The two companies will conduct joint research on next-generation fuels in various regions around the world and jointly study safety measures and legislation for lower-carbon efforts in the marine energy industry.

MOL and Chevron Singapore will seek to collaborate on a variety of potential business opportunities that lead to a lower-carbon future.

“Through collaborations such as these, Chevron aims to lead in lower carbon intensity oil, products and natural gas and at the same time advance new products and solutions that reduce the carbon intensity of major industries,” said Mark Ross, president of Chevron Shipping Company.

“This is another way Chevron is working to advance energy progress.”, Ross added.

MOL Senior Managing Executive Officer Nobuo Shiotsu said that ”first, we will study and implement all possible means, including the use of next-generation fuels and the introduction of new decarbonization technologies such as wind power and electricity, in tankers that have been chartered for a long period of time. We would then like to expand these efforts to other parts of our business.”

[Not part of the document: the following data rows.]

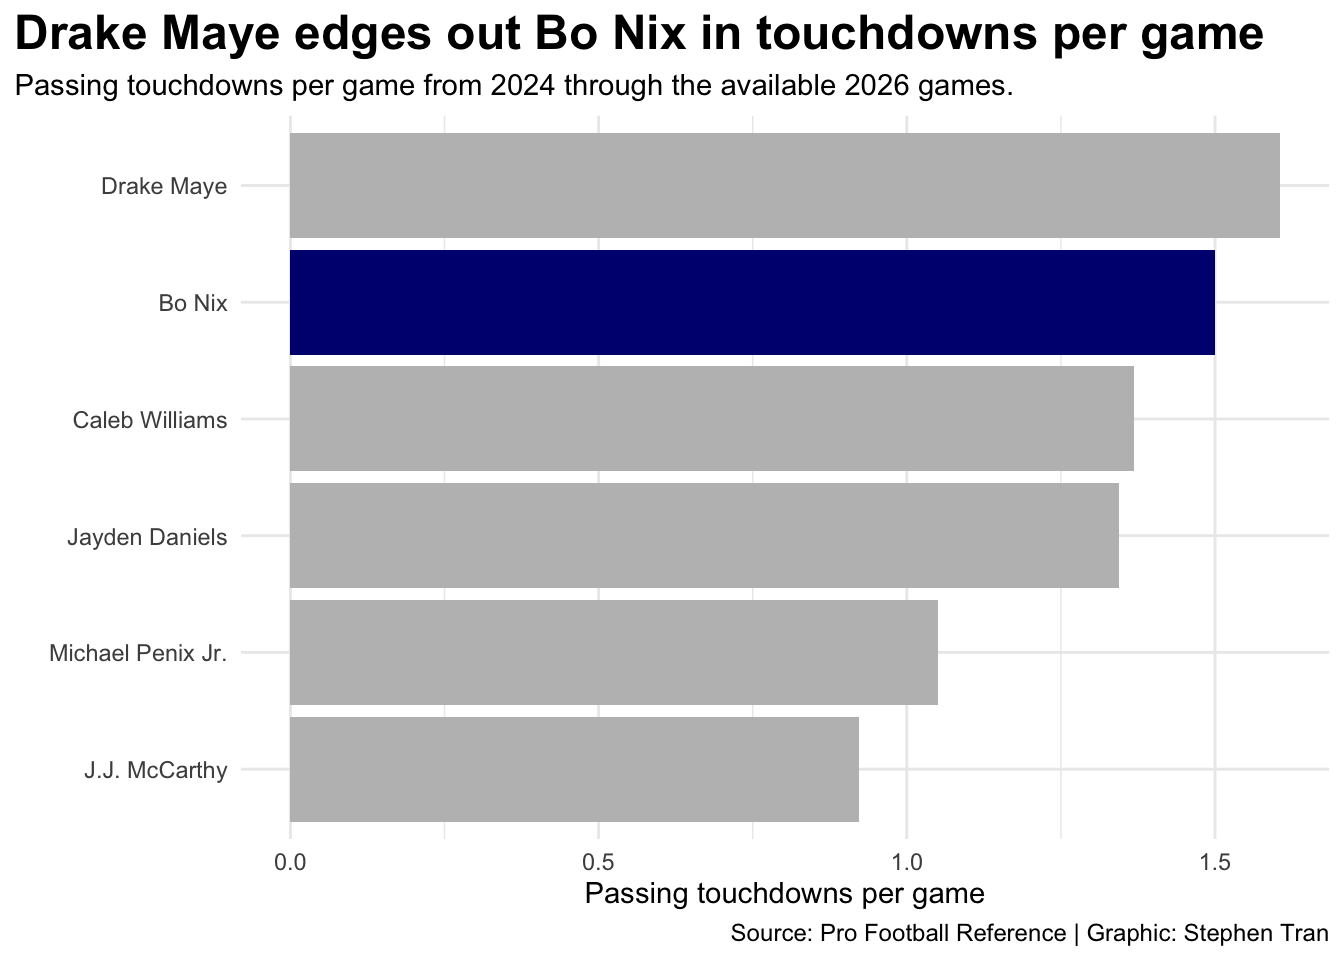
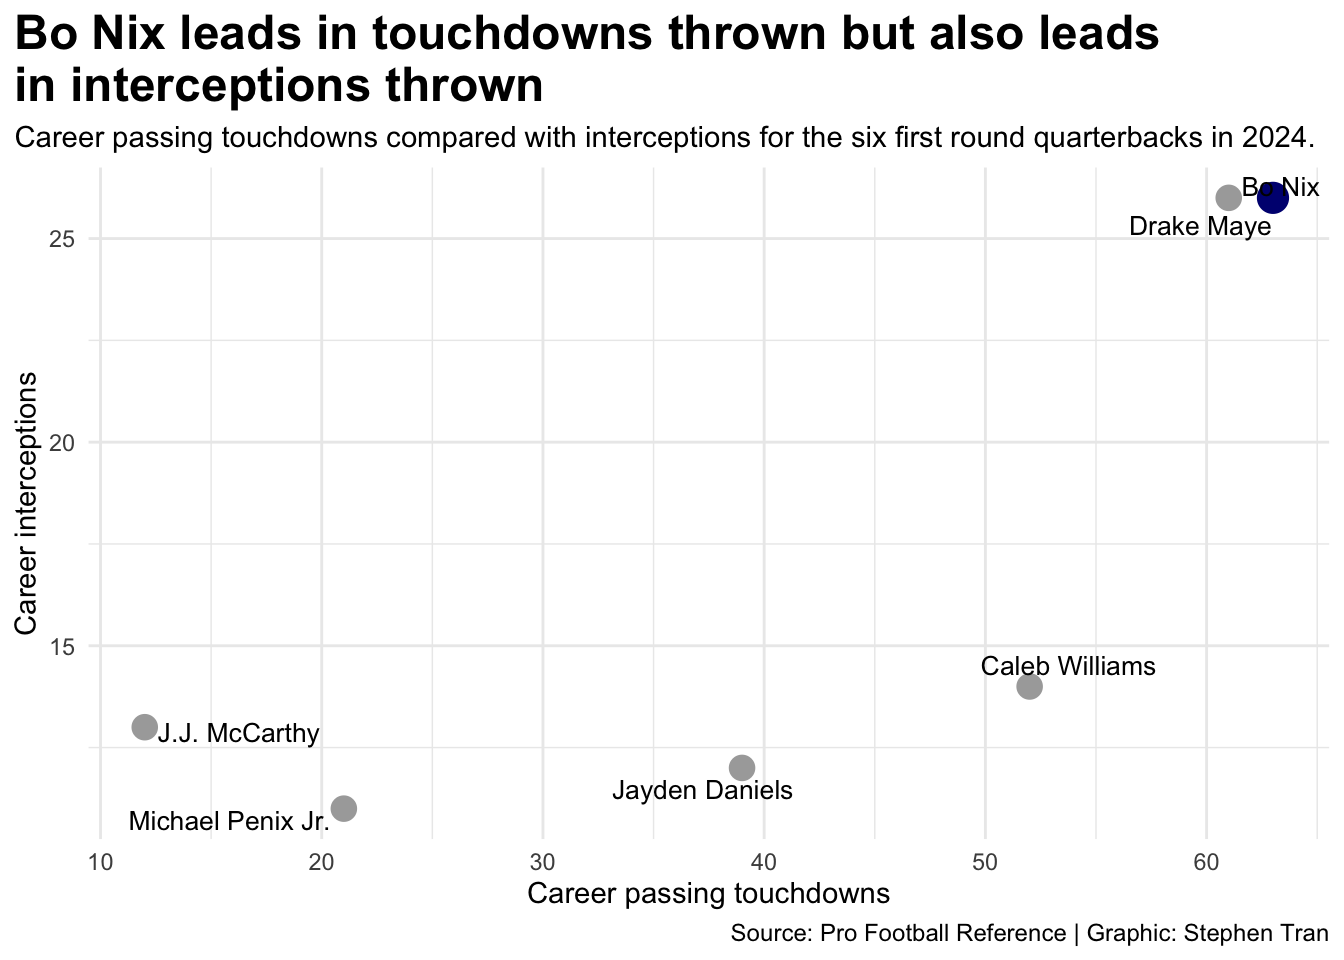
release candiate 1

diff --git a/posts/Bo-Nix-2024-qb-draft-class/index.html b/posts/Bo-Nix-2024-qb-draft-class/index.html
@@ -364,7 +364,11 @@ pre > code.sourceCode > span > a:first-child::before { text-decoration: underlin
 
 
 
-<p>Bo Nix is one of the most polarizing players in the NFL.</p>
+<p>The quarterback position is arguably not only the most important position in football, but the most important position in any major sport. Because of how important the quarterback is to an NFL team, there is heavy pressure on them to win games and play well.</p>
+<p>Ever since Peyton Manning retired after the Broncos victory in Super Bowl 50, the Broncos have gone through 13 different quarterbacks (yes that includes Kendall Hinton who played quarterback after all of the quarterbacks got COVID) before drafting Bo Nix.</p>
+<p>Coming out of college, many draft analysts questioned his age, the amount of short passes he’s thrown in Oregon and his upside. In a draft that was considered deep in the quarterback position, Bo Nix was the last quarterback taken in the first round when the Broncos drafted him with the 12th pick of the 2024 NFL Draft.</p>
+<p>Like the other quarterbacks, Nix has been constantly compared to the other quarterbacks taken in the first round of the 2024 Draft. Caleb Williams, the first overall pick, has flashed his upside in his first year with Ben Johnson as head coach and is now on the Madden 27 cover, Jayden Daniels, the second overall pick, won Offensive Rookie of the Year and his rookie year is considered to be one of the greatest rookie seasons for a quarterback. However, a slight dop in play and injuries in his second year have made people question his longevity. The third overall pick, Drake Maye came second in MVP voting and made the Super Bowl in just his second year although fans point out his historically easy schedule and struggles in the postseason. The Falcons surprised the whole league when they made Michael Penix Jr.&nbsp;the eighth overall pick and the fourth quarterback taken after paying Kirk Cousins. However, inconsistent play in his sophomore season in the NFL led the Falcons to signing Tua Tagovailoa to compete with Penix and his future has been in question despite being the starter in 2026. J.J. McCarthy, the fifth quarterback taken and the tenth overall pick by the Vikings. missed his whole rookie season due to injury and struggled mightily in his first year as starter. He has since been traded to the New York Giants, hoping to revive his career after losing the starting job to Kyler Murray.</p>
+<p>Since entering the NFL, Nix has been one of the most polarizing players. Critics point out how while his arm strength and athleticism is a lot better than they thought, he continues to frequently take checkdowns or short passes rather than being more aggressive and the Broncos offense has been inconsistent. Fans, however, point out his record breaking number of 4th quarter comebacks and his record.</p>
 <div class="cell">
 <details class="code-fold">
 <summary>Code</summary>
@@ -439,7 +443,7 @@ pre > code.sourceCode > span > a:first-child::before { text-decoration: underlin
 <span id="cb5-2"><a href="#cb5-2" aria-hidden="true" tabindex="-1"></a>  <span class="fu">geom_bar</span>(</span>
 <span id="cb5-3"><a href="#cb5-3" aria-hidden="true" tabindex="-1"></a>    <span class="at">data =</span> career,</span>
 <span id="cb5-4"><a href="#cb5-4" aria-hidden="true" tabindex="-1"></a>    <span class="fu">aes</span>(<span class="at">x =</span> <span class="fu">reorder</span>(player, wins), <span class="at">weight =</span> wins),</span>
-<span id="cb5-5"><a href="#cb5-5" aria-hidden="true" tabindex="-1"></a>    <span class="at">fill =</span> <span class="st">"gray"</span></span>
+<span id="cb5-5"><a href="#cb5-5" aria-hidden="true" tabindex="-1"></a>    <span class="at">fill =</span> <span class="st">"darkgrey"</span></span>
 <span id="cb5-6"><a href="#cb5-6" aria-hidden="true" tabindex="-1"></a>  ) <span class="sc">+</span></span>
 <span id="cb5-7"><a href="#cb5-7" aria-hidden="true" tabindex="-1"></a>  <span class="fu">geom_bar</span>(</span>
 <span id="cb5-8"><a href="#cb5-8" aria-hidden="true" tabindex="-1"></a>    <span class="at">data =</span> bo_nix,</span>
@@ -470,6 +474,10 @@ pre > code.sourceCode > span > a:first-child::before { text-decoration: underlin
 </div>
 </div>
 </div>
+<p>No matter how good or bad a quarterback plays, at the end of the day, the only result that matters is whether or not they won. Since entering the NFL, all Bo Nix knows has been winning. From 2024 to week 8 of the 2026 season, Bo Nix has lead the quarterbacks in his draft class with 30 wins and 12 losses. That is 8 more than Drake Maye who has 22. Caleb Williams has a total of 19 wins, Jayden Daniels has 15 wins while Michael Penix and J.J. McCarthy only have 7.</p>
+<p>However, this does not tell the whole story. Despite having more wins than his draft mates, Bo Nix has been the only quarterback out of these 6 to have played every single game since week 1 of his rookie season. Maye, Penix and McCarthy did not start immediately their rookie year (and as mentioned earlier, McCarthy missed his whole rookie year due to injury) while Jayden Daniels missed a large chunk of his sophomore season while Caleb WIlliams missed a few games so far in 2026.</p>
+<p>However, if we break it down to win percentage, Nix leads all of his peers with a win rate of 71.4%. Drake Maye, the closest quarterback in terms of total wins compared to Nix has only won about 59.5% of his starts, a steep drop off.</p>
+<p>Critics point out that despite Bo Nix’s historic success to start his career, his offenses have been inconsistent and mediocre. Critics instead point out to the talent on the roster that contributed to Bo Nix’s wins and that the Broncos defense has bailed out Nix several times in his career. However, fans point out that Nix is one of, if not the clutchest quarterback in the NFL with all of his 4th quarter comebacks.</p>
 <div class="cell">
 <details class="code-fold">
 <summary>Code</summary>
@@ -477,7 +485,7 @@ pre > code.sourceCode > span > a:first-child::before { text-decoration: underlin
 <span id="cb6-2"><a href="#cb6-2" aria-hidden="true" tabindex="-1"></a>  <span class="fu">geom_point</span>(</span>
 <span id="cb6-3"><a href="#cb6-3" aria-hidden="true" tabindex="-1"></a>    <span class="at">data =</span> career,</span>
 <span id="cb6-4"><a href="#cb6-4" aria-hidden="true" tabindex="-1"></a>    <span class="fu">aes</span>(<span class="at">x =</span> touchdowns, <span class="at">y =</span> interceptions),</span>
-<span id="cb6-5"><a href="#cb6-5" aria-hidden="true" tabindex="-1"></a>    <span class="at">color =</span> <span class="st">"gray"</span>,</span>
+<span id="cb6-5"><a href="#cb6-5" aria-hidden="true" tabindex="-1"></a>    <span class="at">color =</span> <span class="st">"darkgrey"</span>,</span>
 <span id="cb6-6"><a href="#cb6-6" aria-hidden="true" tabindex="-1"></a>    <span class="at">size =</span> <span class="dv">4</span></span>
 <span id="cb6-7"><a href="#cb6-7" aria-hidden="true" tabindex="-1"></a>  ) <span class="sc">+</span></span>
 <span id="cb6-8"><a href="#cb6-8" aria-hidden="true" tabindex="-1"></a>  <span class="fu">geom_point</span>(</span>
@@ -496,7 +504,7 @@ pre > code.sourceCode > span > a:first-child::before { text-decoration: underlin
 <span id="cb6-21"><a href="#cb6-21" aria-hidden="true" tabindex="-1"></a>    <span class="at">size =</span> <span class="fl">3.5</span></span>
 <span id="cb6-22"><a href="#cb6-22" aria-hidden="true" tabindex="-1"></a>  ) <span class="sc">+</span></span>
 <span id="cb6-23"><a href="#cb6-23" aria-hidden="true" tabindex="-1"></a>  <span class="fu">labs</span>(</span>
-<span id="cb6-24"><a href="#cb6-24" aria-hidden="true" tabindex="-1"></a>    <span class="at">title =</span> <span class="st">"Bo Nix leads in touchdowns thrown but also leads in interceptions thrown"</span>,</span>
+<span id="cb6-24"><a href="#cb6-24" aria-hidden="true" tabindex="-1"></a>    <span class="at">title =</span> <span class="st">"Bo Nix leads in touchdowns thrown but also leads</span><span class="sc">\n</span><span class="st">in interceptions thrown"</span>,</span>
 <span id="cb6-25"><a href="#cb6-25" aria-hidden="true" tabindex="-1"></a>    <span class="at">subtitle =</span> <span class="st">"Career passing touchdowns compared with interceptions for the six first round quarterbacks in 2024."</span>,</span>
 <span id="cb6-26"><a href="#cb6-26" aria-hidden="true" tabindex="-1"></a>    <span class="at">x =</span> <span class="st">"Career passing touchdowns"</span>,</span>
 <span id="cb6-27"><a href="#cb6-27" aria-hidden="true" tabindex="-1"></a>    <span class="at">y =</span> <span class="st">"Career interceptions"</span>,</span>
@@ -505,7 +513,7 @@ pre > code.sourceCode > span > a:first-child::before { text-decoration: underlin
 <span id="cb6-30"><a href="#cb6-30" aria-hidden="true" tabindex="-1"></a>  <span class="fu">theme_minimal</span>() <span class="sc">+</span></span>
 <span id="cb6-31"><a href="#cb6-31" aria-hidden="true" tabindex="-1"></a>  <span class="fu">theme</span>(</span>
 <span id="cb6-32"><a href="#cb6-32" aria-hidden="true" tabindex="-1"></a>    <span class="at">plot.title.position =</span> <span class="st">"plot"</span>,</span>
-<span id="cb6-33"><a href="#cb6-33" aria-hidden="true" tabindex="-1"></a>    <span class="at">plot.title =</span> <span class="fu">element_text</span>(<span class="at">size =</span> <span class="fl">13.5</span>, <span class="at">face =</span> <span class="st">"bold"</span>),</span>
+<span id="cb6-33"><a href="#cb6-33" aria-hidden="true" tabindex="-1"></a>    <span class="at">plot.title =</span> <span class="fu">element_text</span>(<span class="at">size =</span> <span class="dv">18</span>, <span class="at">face =</span> <span class="st">"bold"</span>),</span>
 <span id="cb6-34"><a href="#cb6-34" aria-hidden="true" tabindex="-1"></a>    <span class="at">plot.subtitle =</span> <span class="fu">element_text</span>(<span class="at">size =</span> <span class="dv">11</span>),</span>
 <span id="cb6-35"><a href="#cb6-35" aria-hidden="true" tabindex="-1"></a>    <span class="at">plot.caption =</span> <span class="fu">element_text</span>(<span class="at">size =</span> <span class="dv">9</span>)</span>
 <span id="cb6-36"><a href="#cb6-36" aria-hidden="true" tabindex="-1"></a>  )</span></code></pre></div><button title="Copy to Clipboard" class="code-copy-button"><i class="bi"></i></button></div>
@@ -513,11 +521,14 @@ pre > code.sourceCode > span > a:first-child::before { text-decoration: underlin
 <div class="cell-output-display">
 <div>
 <figure class="figure">
-<p><img src="index_files/figure-html/unnamed-chunk-6-1.png" class="img-fluid figure-img" width="672"></p>
+<p><img src="index_files/figure-html/unnamed-chunk-7-1.png" class="img-fluid figure-img" width="672"></p>
 </figure>
 </div>
 </div>
 </div>
+<p>When you look at the box score of a quarterback, most people immediately look at the amount of touchdowns and interceptions thrown. Nix leads the 2024 quarterback class with 63 career touchdown passes. Maye is slightly behind him with 61 touchdown passes. Caleb Williams is in third with 52 touchdown passes, Daniels has 39, Penix has 21 while McCarthy only has 12.</p>
+<p>However, while Nix and Maye have led the class in touchdown passes, they both are tied with the most interceptions thrown with 26. Caleb Williams on the other hand has thrown only 14 interceptions. This raises questions about how much Nix’s total production reflects his ability and decision making compared to his playing time. Like his win total, Nix has had more opportunities to throw more touchdowns and interceptions because he has played more games than the other quarterbacks.</p>
+<p>Williams is the most interesting comparison to Nix. Although Williams has thrown 11 fewer touchdowns than Nix, he has also thrown 12 fewer interceptions. This suggests that Williams is better at protecting the football while producing touchdowns.</p>
 <div class="cell">
 <details class="code-fold">
 <summary>Code</summary>
@@ -525,7 +536,7 @@ pre > code.sourceCode > span > a:first-child::before { text-decoration: underlin
 <span id="cb7-2"><a href="#cb7-2" aria-hidden="true" tabindex="-1"></a>  <span class="fu">geom_bar</span>(</span>
 <span id="cb7-3"><a href="#cb7-3" aria-hidden="true" tabindex="-1"></a>    <span class="at">data =</span> career,</span>
 <span id="cb7-4"><a href="#cb7-4" aria-hidden="true" tabindex="-1"></a>    <span class="fu">aes</span>(<span class="at">x =</span> <span class="fu">reorder</span>(player, td_per_game), <span class="at">weight =</span> td_per_game),</span>
-<span id="cb7-5"><a href="#cb7-5" aria-hidden="true" tabindex="-1"></a>    <span class="at">fill =</span> <span class="st">"gray"</span></span>
+<span id="cb7-5"><a href="#cb7-5" aria-hidden="true" tabindex="-1"></a>    <span class="at">fill =</span> <span class="st">"darkgrey"</span></span>
 <span id="cb7-6"><a href="#cb7-6" aria-hidden="true" tabindex="-1"></a>  ) <span class="sc">+</span></span>
 <span id="cb7-7"><a href="#cb7-7" aria-hidden="true" tabindex="-1"></a>  <span class="fu">geom_bar</span>(</span>
 <span id="cb7-8"><a href="#cb7-8" aria-hidden="true" tabindex="-1"></a>    <span class="at">data =</span> bo_nix,</span>
@@ -551,11 +562,19 @@ pre > code.sourceCode > span > a:first-child::before { text-decoration: underlin
 <div class="cell-output-display">
 <div>
 <figure class="figure">
-<p><img src="index_files/figure-html/unnamed-chunk-7-1.png" class="img-fluid figure-img" width="672"></p>
+<p><img src="index_files/figure-html/unnamed-chunk-8-1.png" class="img-fluid figure-img" width="672"></p>
 </figure>
 </div>
 </div>
 </div>
+<p>Because the 6 other quarterbacks have played different amounts of games compared to each other, a great way of showing off their production is the amount of touchdown passes each quarterback averages per game.</p>
+<p>This is where Drake Maye takes the lead. Maye has averaged about 1.61 passing touchdowns per game since entering the league. This is slightly ahead of Nix who has averaged with 1.5 touchdowns per game. Williams is in third with 1.37 and Daniels has 1.34. Penix only averages 1.05 touchdowns per game while J.J. McCarthy averages 0.92 touchdowns a game which means he averages less than a single passing touchdown per game.</p>
+<p>Maye stands out even more when you take into account that he did not begin his rookie season as the starting quarterback for the Patriots which means he has played fewer games than NIx but nearly matched his total passing touchdowns. However, the difference between both quarterbacks is relatively small.</p>
+<p>So, has Bo Nix been the most successful quarterback taken in the first round of the 2024 NFL Draft?</p>
+<p>If success is based on winning games, Nix has by far the strongest argument. Even though being the last quarterback taken in the first round, he has recorded more wins than any off his classmates and leads them all with passing touchdowns.</p>
+<p>However, Maye has averaged more passing touchdowns per game and it is clear that Williams has been the best at limiting turnovers while still finding ways to score through the air.</p>
+<p>It is also important to take note that Nix has benefited from starting more games than the other quarterbacks. As the old saying goes, the best ability is availability and Nix has played every regular season game for the Broncos since day 1.</p>
+<p>In conclusion, it is difficult to evaluate whether or not Nix is the most successful quarterback from his draft class so far, especially with players like Maye and Williams putting up impressive numbers and Jayden Daniels having the opportunity to flash his upside since his incredible rookie year. However, it is clear that Nix has been unfairly criticized, especially when the numbers are a lot closer than it appears.</p>
 
 
 

diff --git a/index.html b/index.html
@@ -378,7 +378,7 @@ window.Quarto = {
 
 <div class="quarto-listing quarto-listing-container-default" id="listing-listing">
 <div class="list quarto-listing-default">
-<div class="quarto-post image-right" data-index="0" data-categories="TkZMJTJDRm9vdGJhbGwlMkNRdWFydGVyYmFja3M=" data-listing-date-sort="1794549600000" data-listing-file-modified-sort="1794527236756" data-listing-date-modified-sort="NaN" data-listing-reading-time-sort="5" data-listing-word-count-sort="829">
+<div class="quarto-post image-right" data-index="0" data-categories="TkZMJTJDRm9vdGJhbGwlMkNRdWFydGVyYmFja3M=" data-listing-date-sort="1794549600000" data-listing-file-modified-sort="1794553052523" data-listing-date-modified-sort="NaN" data-listing-reading-time-sort="11" data-listing-word-count-sort="2098">
 <div class="thumbnail"><a href="./posts/Bo-Nix-2024-qb-draft-class/index.html" class="no-external">
 
 <img loading="lazy" src="./posts/Bo-Nix-2024-qb-draft-class/image.png" class="thumbnail-image">
@@ -398,7 +398,7 @@ window.Quarto = {
 
 </div>
 <div class="delink listing-description"><a href="./posts/Bo-Nix-2024-qb-draft-class/index.html" class="no-external">
-Bo Nix is one of the most polarizing players in the NFL.
+The quarterback position is arguably not only the most important position in football, but the most important position in any major sport. Because of how important the…
 </a></div>
 </div>
 <div class="metadata">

Tokyo-based MOL has positioned its environmental strategy as one of the key strategies in its ”BLUE ACTION 2035” management plan and has set the goal of achieving net zero greenhouse gas (GHG) emissions by 2050 in the ”MOL Group Environmental Vision 2.2.”

Through the strategic alliance with Chevron, the Japanese shipping giant will pursue fuel efficiency improvement and GHG reduction of vessels and contribute to the realization of a low-carbon and decarbonized society.

MOL and Chevron signing ceremony for decarbonisation

At the signing ceremony in Singapore were Mr.Nobuo Shiotsu, Senior Managing Executive Officer of MOL and Mr.David Ball, Director, Marine Commercial of Chevron Shipping Company LLC, photo credit: MOL